Provided entries:
▼▼▼

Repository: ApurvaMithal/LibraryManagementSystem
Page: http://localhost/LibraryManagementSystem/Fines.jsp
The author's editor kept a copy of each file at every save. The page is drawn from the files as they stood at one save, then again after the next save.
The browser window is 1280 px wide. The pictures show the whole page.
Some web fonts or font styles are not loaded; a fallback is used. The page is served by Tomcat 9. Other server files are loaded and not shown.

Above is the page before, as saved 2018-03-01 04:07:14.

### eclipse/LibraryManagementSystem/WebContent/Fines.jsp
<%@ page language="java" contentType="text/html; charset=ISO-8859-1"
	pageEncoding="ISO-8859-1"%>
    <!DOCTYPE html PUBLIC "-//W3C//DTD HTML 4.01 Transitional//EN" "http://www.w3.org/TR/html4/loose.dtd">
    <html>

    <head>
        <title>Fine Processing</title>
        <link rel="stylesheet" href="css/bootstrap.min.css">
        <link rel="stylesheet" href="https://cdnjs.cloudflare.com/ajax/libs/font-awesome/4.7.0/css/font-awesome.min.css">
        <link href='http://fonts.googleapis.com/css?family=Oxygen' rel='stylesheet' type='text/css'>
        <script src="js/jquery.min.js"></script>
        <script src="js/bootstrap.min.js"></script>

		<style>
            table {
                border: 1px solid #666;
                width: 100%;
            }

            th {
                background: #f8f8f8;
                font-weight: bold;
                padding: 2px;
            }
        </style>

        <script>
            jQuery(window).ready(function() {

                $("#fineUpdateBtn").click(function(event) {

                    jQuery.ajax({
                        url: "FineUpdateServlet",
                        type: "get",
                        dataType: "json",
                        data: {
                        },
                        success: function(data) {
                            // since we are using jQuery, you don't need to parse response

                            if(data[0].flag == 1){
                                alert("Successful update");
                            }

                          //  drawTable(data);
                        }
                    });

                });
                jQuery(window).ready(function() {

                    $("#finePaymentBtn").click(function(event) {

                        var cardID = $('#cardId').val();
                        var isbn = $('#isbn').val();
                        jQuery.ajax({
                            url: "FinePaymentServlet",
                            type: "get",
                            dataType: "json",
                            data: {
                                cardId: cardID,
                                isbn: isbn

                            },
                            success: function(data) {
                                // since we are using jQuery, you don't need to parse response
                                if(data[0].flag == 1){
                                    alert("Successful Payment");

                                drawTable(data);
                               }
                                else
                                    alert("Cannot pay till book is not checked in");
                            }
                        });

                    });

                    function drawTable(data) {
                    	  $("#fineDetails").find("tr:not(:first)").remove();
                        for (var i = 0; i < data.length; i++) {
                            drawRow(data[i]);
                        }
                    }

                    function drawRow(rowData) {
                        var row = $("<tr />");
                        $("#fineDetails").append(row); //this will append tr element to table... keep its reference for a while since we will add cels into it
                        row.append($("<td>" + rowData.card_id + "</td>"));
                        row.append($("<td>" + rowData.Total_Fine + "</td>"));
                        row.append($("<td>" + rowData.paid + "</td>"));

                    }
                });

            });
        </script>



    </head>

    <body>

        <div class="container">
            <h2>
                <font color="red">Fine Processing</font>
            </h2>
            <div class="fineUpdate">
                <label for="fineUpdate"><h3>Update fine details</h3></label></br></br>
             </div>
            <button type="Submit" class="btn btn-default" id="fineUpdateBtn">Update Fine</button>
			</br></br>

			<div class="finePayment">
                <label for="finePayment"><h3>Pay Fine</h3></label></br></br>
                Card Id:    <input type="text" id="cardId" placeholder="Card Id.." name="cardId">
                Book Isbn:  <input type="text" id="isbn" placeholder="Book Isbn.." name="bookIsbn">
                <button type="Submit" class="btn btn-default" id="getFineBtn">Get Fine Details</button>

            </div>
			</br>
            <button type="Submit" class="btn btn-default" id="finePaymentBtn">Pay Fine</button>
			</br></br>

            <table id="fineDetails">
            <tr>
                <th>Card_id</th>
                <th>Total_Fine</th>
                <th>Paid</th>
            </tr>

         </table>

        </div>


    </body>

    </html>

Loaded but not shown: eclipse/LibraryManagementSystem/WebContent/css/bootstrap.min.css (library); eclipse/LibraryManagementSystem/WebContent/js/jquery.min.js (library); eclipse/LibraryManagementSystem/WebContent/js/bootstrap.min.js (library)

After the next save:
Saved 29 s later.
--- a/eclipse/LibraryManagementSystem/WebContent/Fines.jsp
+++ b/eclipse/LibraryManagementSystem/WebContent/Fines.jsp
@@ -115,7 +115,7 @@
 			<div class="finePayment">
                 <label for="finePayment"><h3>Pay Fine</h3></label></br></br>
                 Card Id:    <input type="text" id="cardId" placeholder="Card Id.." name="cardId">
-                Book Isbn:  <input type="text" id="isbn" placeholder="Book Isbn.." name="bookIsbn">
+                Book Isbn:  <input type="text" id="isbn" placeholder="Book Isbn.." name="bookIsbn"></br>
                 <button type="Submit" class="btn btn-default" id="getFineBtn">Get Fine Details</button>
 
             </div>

▲▲▲

What to produce:
Print exactly the lines from the beginning of the entries through the line with "Above is the". Output nothing more.

Answer to this task:
Repository: ApurvaMithal/LibraryManagementSystem
Page: http://localhost/LibraryManagementSystem/Fines.jsp
The author's editor kept a copy of each file at every save. The page is drawn from the files as they stood at one save, then again after the next save.
The browser window is 1280 px wide. The pictures show the whole page.
Some web fonts or font styles are not loaded; a fallback is used. The page is served by Tomcat 9. Other server files are loaded and not shown.

Above is the page before, as saved 2018-03-01 04:07:14.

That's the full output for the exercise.